> DATA TO PROCESS
....

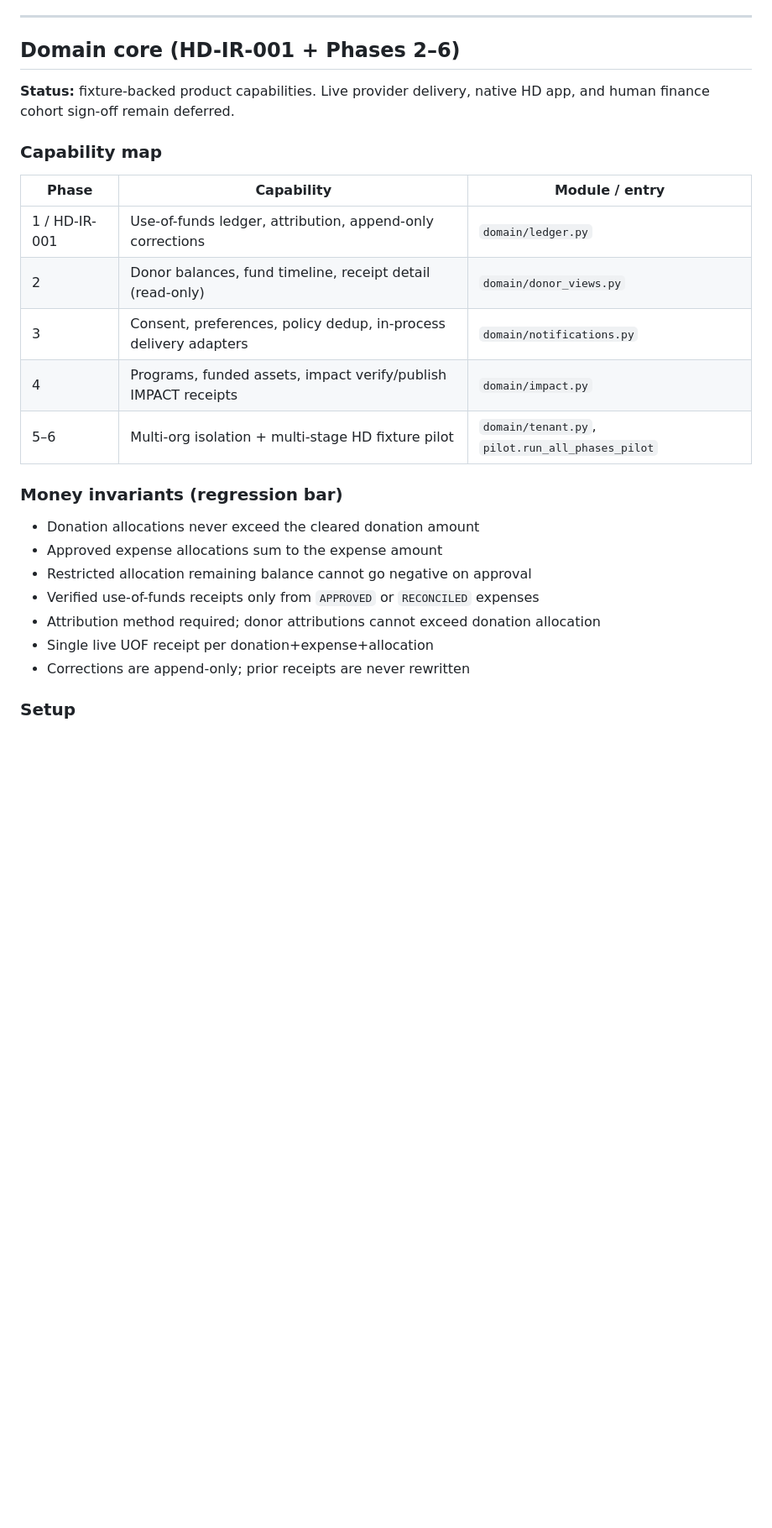
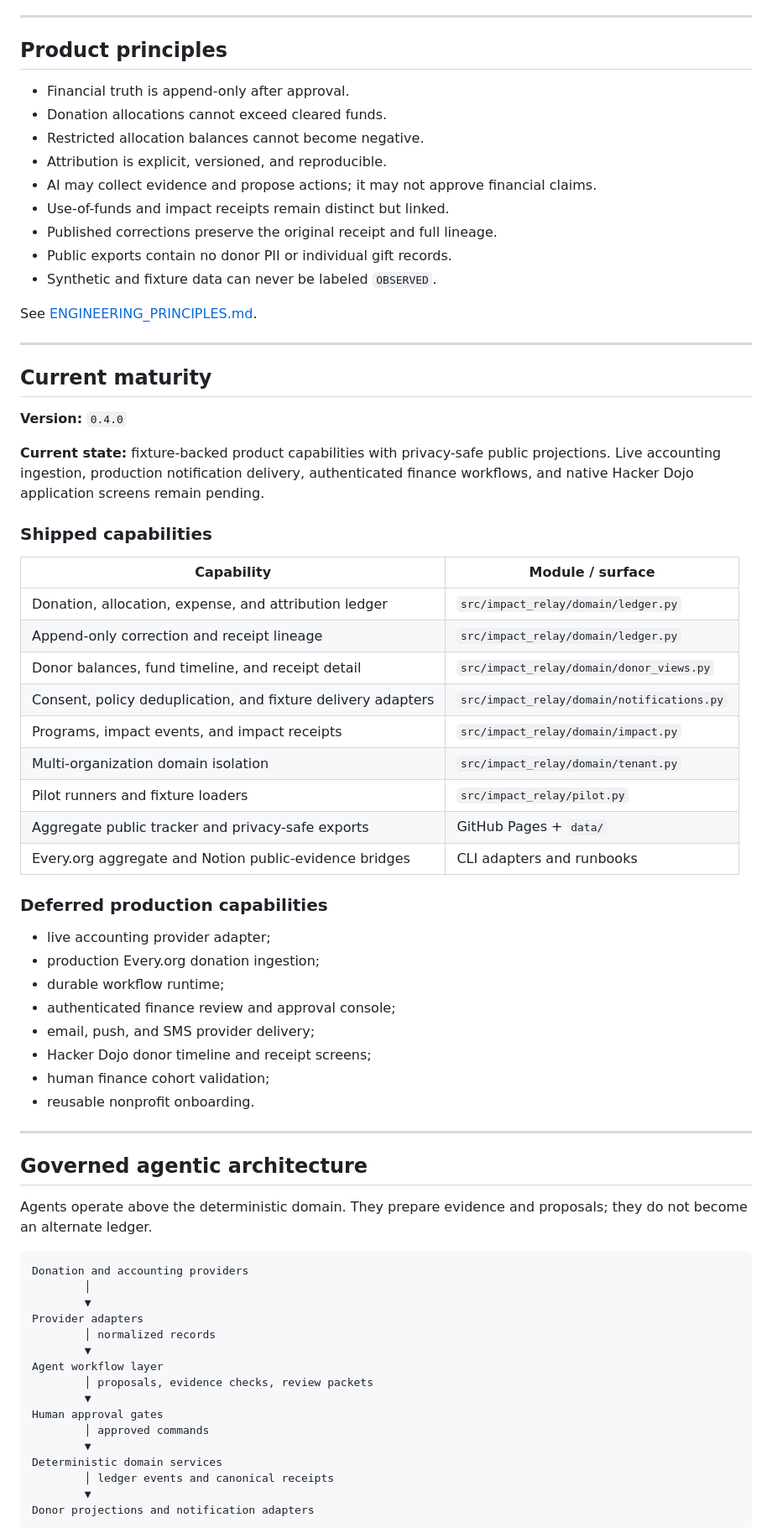
Before and after one commit to Autonomous-Giving-Incorporated/Impact-Relay, a Markdown page: README.md, the part around one of its changes. Shown at 84% size. Rendered like a GitHub page; blank space fills up the shorter version.

````diff
--- a/README.md
+++ b/README.md
@@ -81,28 +35,75 @@ npx --yes \
 
 ---
 
-## Domain core (HD-IR-001 + Phases 2–6)
+## Product principles
 
-**Status:** fixture-backed product capabilities. Live provider delivery, native HD app, and human finance cohort sign-off remain deferred.
+- Financial truth is append-only after approval.
+- Donation allocations cannot exceed cleared funds.
+- Restricted allocation balances cannot become negative.
+- Attribution is explicit, versioned, and reproducible.
+- AI may collect evidence and propose actions; it may not approve financial claims.
+- Use-of-funds and impact receipts remain distinct but linked.
+- Published corrections preserve the original receipt and full lineage.
+- Public exports contain no donor PII or individual gift records.
+- Synthetic and fixture data can never be labeled `OBSERVED`.
 
-### Capability map
+See [ENGINEERING_PRINCIPLES.md](ENGINEERING_PRINCIPLES.md).
 
-| Phase | Capability | Module / entry |
-|-------|------------|----------------|
-| 1 / HD-IR-001 | Use-of-funds ledger, attribution, append-only corrections | `domain/ledger.py` |
-| 2 | Donor balances, fund timeline, receipt detail (read-only) | `domain/donor_views.py` |
-| 3 | Consent, preferences, policy dedup, in-process delivery adapters | `domain/notifications.py` |
-| 4 | Programs, funded assets, impact verify/publish IMPACT receipts | `domain/impact.py` |
-| 5–6 | Multi-org isolation + multi-stage HD fixture pilot | `domain/tenant.py`, `pilot.run_all_phases_pilot` |
+---
 
-### Money invariants (regression bar)
+## Current maturity
 
-- Donation allocations never exceed the cleared donation amount
-- Approved expense allocations sum to the expense amount
-- Restricted allocation remaining balance cannot go negative on approval
-- Verified use-of-funds receipts only from `APPROVED` or `RECONCILED` expenses
-- Attribution method required; donor attributions cannot exceed donation allocation
-- Single live UOF receipt per donation+expense+allocation
-- Corrections are append-only; prior receipts are never rewritten
+**Version:** `0.4.0`
 
-### Setup
+**Current state:** fixture-backed product capabilities with privacy-safe public projections. Live accounting ingestion, production notification delivery, authenticated finance workflows, and native Hacker Dojo application screens remain pending.
+
+### Shipped capabilities
+
+| Capability | Module / surface |
+|---|---|
+| Donation, allocation, expense, and attribution ledger | `src/impact_relay/domain/ledger.py` |
+| Append-only correction and receipt lineage | `src/impact_relay/domain/ledger.py` |
+| Donor balances, fund timeline, and receipt detail | `src/impact_relay/domain/donor_views.py` |
+| Consent, policy deduplication, and fixture delivery adapters | `src/impact_relay/domain/notifications.py` |
+| Programs, impact events, and impact receipts | `src/impact_relay/domain/impact.py` |
+| Multi-organization domain isolation | `src/impact_relay/domain/tenant.py` |
+| Pilot runners and fixture loaders | `src/impact_relay/pilot.py` |
+| Aggregate public tracker and privacy-safe exports | GitHub Pages + `data/` |
+| Every.org aggregate and Notion public-evidence bridges | CLI adapters and runbooks |
+
+### Deferred production capabilities
+
+- live accounting provider adapter;
+- production Every.org donation ingestion;
+- durable workflow runtime;
+- authenticated finance review and approval console;
+- email, push, and SMS provider delivery;
+- Hacker Dojo donor timeline and receipt screens;
+- human finance cohort validation;
+- reusable nonprofit onboarding.
+
+---
+
+## Governed agentic architecture
+
+Agents operate above the deterministic domain. They prepare evidence and proposals; they do not become an alternate ledger.
+
+```text
+Donation and accounting providers
+        │
+        ▼
+Provider adapters
+        │ normalized records
+        ▼
+Agent workflow layer
+        │ proposals, evidence checks, review packets
+        ▼
+Human approval gates
+        │ approved commands
+        ▼
+Deterministic domain services
+        │ ledger events and canonical receipts
+        ▼
+Donor projections and notification adapters
+```
+
````
Also changed, not shown: other parts of README.md (+172 -170 lines).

....

> EXERCISE DETAILS
All entries above should be printed exactly, though without their pictures.

> RESPONSE FOR THIS EXERCISE
Before and after one commit to Autonomous-Giving-Incorporated/Impact-Relay, a Markdown page: README.md, the part around one of its changes. Shown at 84% size. Rendered like a GitHub page; blank space fills up the shorter version.

````diff
--- a/README.md
+++ b/README.md
@@ -81,28 +35,75 @@ npx --yes \
 
 ---
 
-## Domain core (HD-IR-001 + Phases 2–6)
+## Product principles
 
-**Status:** fixture-backed product capabilities. Live provider delivery, native HD app, and human finance cohort sign-off remain deferred.
+- Financial truth is append-only after approval.
+- Donation allocations cannot exceed cleared funds.
+- Restricted allocation balances cannot become negative.
+- Attribution is explicit, versioned, and reproducible.
+- AI may collect evidence and propose actions; it may not approve financial claims.
+- Use-of-funds and impact receipts remain distinct but linked.
+- Published corrections preserve the original receipt and full lineage.
+- Public exports contain no donor PII or individual gift records.
+- Synthetic and fixture data can never be labeled `OBSERVED`.
 
-### Capability map
+See [ENGINEERING_PRINCIPLES.md](ENGINEERING_PRINCIPLES.md).
 
-| Phase | Capability | Module / entry |
-|-------|------------|----------------|
-| 1 / HD-IR-001 | Use-of-funds ledger, attribution, append-only corrections | `domain/ledger.py` |
-| 2 | Donor balances, fund timeline, receipt detail (read-only) | `domain/donor_views.py` |
-| 3 | Consent, preferences, policy dedup, in-process delivery adapters | `domain/notifications.py` |
-| 4 | Programs, funded assets, impact verify/publish IMPACT receipts | `domain/impact.py` |
-| 5–6 | Multi-org isolation + multi-stage HD fixture pilot | `domain/tenant.py`, `pilot.run_all_phases_pilot` |
+---
 
-### Money invariants (regression bar)
+## Current maturity
 
-- Donation allocations never exceed the cleared donation amount
-- Approved expense allocations sum to the expense amount
-- Restricted allocation remaining balance cannot go negative on approval
-- Verified use-of-funds receipts only from `APPROVED` or `RECONCILED` expenses
-- Attribution method required; donor attributions cannot exceed donation allocation
-- Single live UOF receipt per donation+expense+allocation
-- Corrections are append-only; prior receipts are never rewritten
+**Version:** `0.4.0`
 
-### Setup
+**Current state:** fixture-backed product capabilities with privacy-safe public projections. Live accounting ingestion, production notification delivery, authenticated finance workflows, and native Hacker Dojo application screens remain pending.
+
+### Shipped capabilities
+
+| Capability | Module / surface |
+|---|---|
+| Donation, allocation, expense, and attribution ledger | `src/impact_relay/domain/ledger.py` |
+| Append-only correction and receipt lineage | `src/impact_relay/domain/ledger.py` |
+| Donor balances, fund timeline, and receipt detail | `src/impact_relay/domain/donor_views.py` |
+| Consent, policy deduplication, and fixture delivery adapters | `src/impact_relay/domain/notifications.py` |
+| Programs, impact events, and impact receipts | `src/impact_relay/domain/impact.py` |
+| Multi-organization domain isolation | `src/impact_relay/domain/tenant.py` |
+| Pilot runners and fixture loaders | `src/impact_relay/pilot.py` |
+| Aggregate public tracker and privacy-safe exports | GitHub Pages + `data/` |
+| Every.org aggregate and Notion public-evidence bridges | CLI adapters and runbooks |
+
+### Deferred production capabilities
+
+- live accounting provider adapter;
+- production Every.org donation ingestion;
+- durable workflow runtime;
+- authenticated finance review and approval console;
+- email, push, and SMS provider delivery;
+- Hacker Dojo donor timeline and receipt screens;
+- human finance cohort validation;
+- reusable nonprofit onboarding.
+
+---
+
+## Governed agentic architecture
+
+Agents operate above the deterministic domain. They prepare evidence and proposals; they do not become an alternate ledger.
+
+```text
+Donation and accounting providers
+        │
+        ▼
+Provider adapters
+        │ normalized records
+        ▼
+Agent workflow layer
+        │ proposals, evidence checks, review packets
+        ▼
+Human approval gates
+        │ approved commands
+        ▼
+Deterministic domain services
+        │ ledger events and canonical receipts
+        ▼
+Donor projections and notification adapters
+```
+
````
Also changed, not shown: other parts of README.md (+172 -170 lines).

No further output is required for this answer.